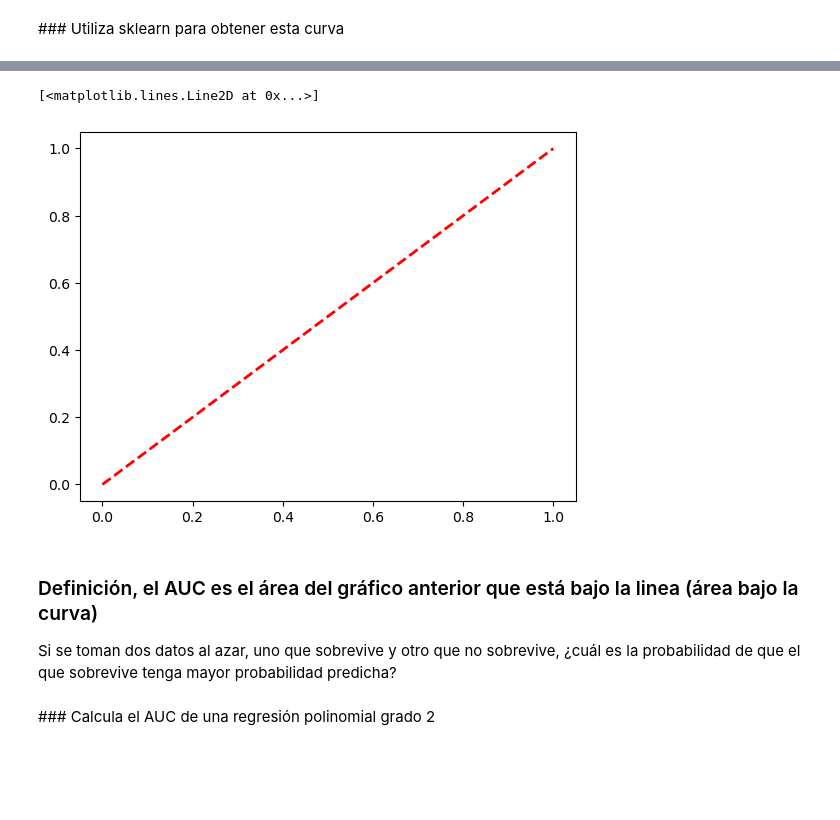
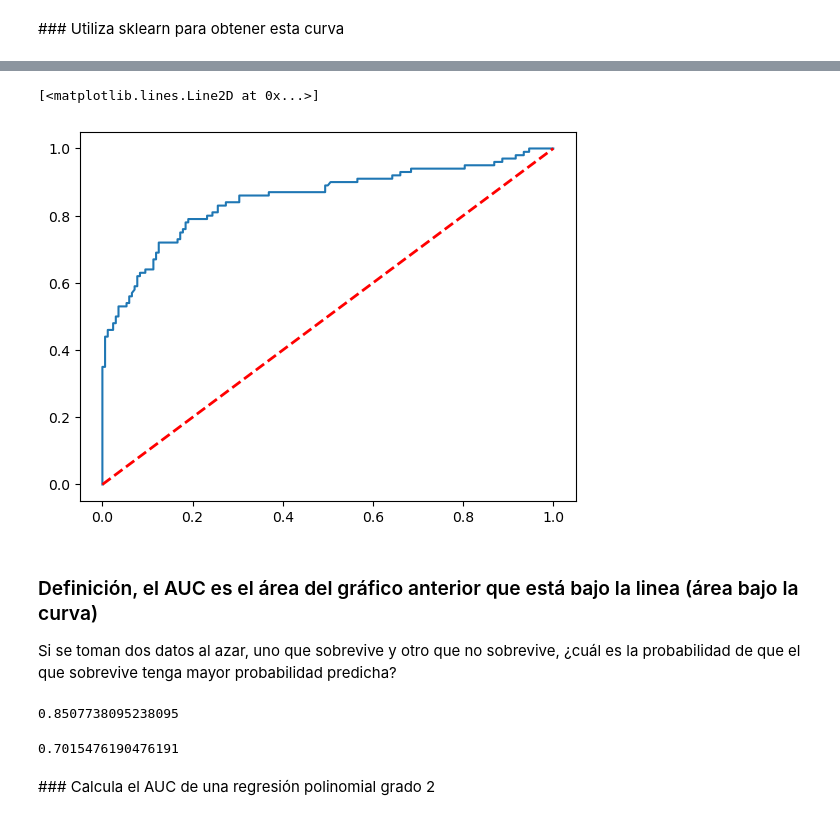
Before and after one commit to Rolando1708/Analisis_de_Aprendizaje_Estadistico, a Jupyter notebook: Parcial 2/AUC_sin_resolver.ipynb, the cells around one changed output, grey strips where cells are left out. Cells and saved outputs as stored; diff of their text form; code cells hidden in the pictures; blank space fills up the shorter version.

```diff
--- a/Parcial 2/AUC_sin_resolver.ipynb
+++ b/Parcial 2/AUC_sin_resolver.ipynb
@@ -174,3 +174,5 @@ plt.plot([0, 1], [0, 1], color='red', linestyle='--', lw=2, label='Clasificador
 ### Utiliza sklearn para obtener esta curva
 # %%
 from sklearn.metrics import roc_curve
+# %%
+fpr, fnp, scores = roc_curve(y_score=probabilidades, y_true=y_test)
@@ -177,14 +184,25 @@ from sklearn.metrics import roc_curve
 # %%
+plt.plot(fpr, fnp)
 plt.plot([0, 1], [0, 1], color='red', linestyle='--', lw=2, label='Clasificador aleatorio')
 # %% [output]
 [<matplotlib.lines.Line2D at 0x...>]
-[figure, old version]
+[figure, new version]
 # %% [markdown]
 ### Definición, el AUC es el área del gráfico anterior que está bajo la linea (área bajo la curva)
 
 Si se toman dos datos al azar, uno que sobrevive y otro que no sobrevive, ¿cuál es la probabilidad de que el que sobrevive tenga mayor probabilidad predicha?
 # %%
 from sklearn.metrics import roc_auc_score
+
+roc_auc_score(y_score=probabilidades, y_true=y_test)
+# %% [output]
+0.8507738095238095
+# %%
+## Gini = 2 * AUC - 1
+
+2*roc_auc_score(y_score=probabilidades, y_true=y_test) - 1
+# %% [output]
+0.7015476190476191
 # %% [markdown]
 ### Calcula el AUC de una regresión polinomial grado 2
 # %%
```
Also changed, not shown: parts of 4 cells of this notebook.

========

» Goal of the exercise
From the entries above, pull out each line that includes "output".

» Exercise result
Before and after one commit to Rolando1708/Analisis_de_Aprendizaje_Estadistico, a Jupyter notebook: Parcial 2/AUC_sin_resolver.ipynb, the cells around one changed output, grey strips where cells are left out. Cells and saved outputs as stored; diff of their text form; code cells hidden in the pictures; blank space fills up the shorter version.
 # %% [output]
+# %% [output]
+# %% [output]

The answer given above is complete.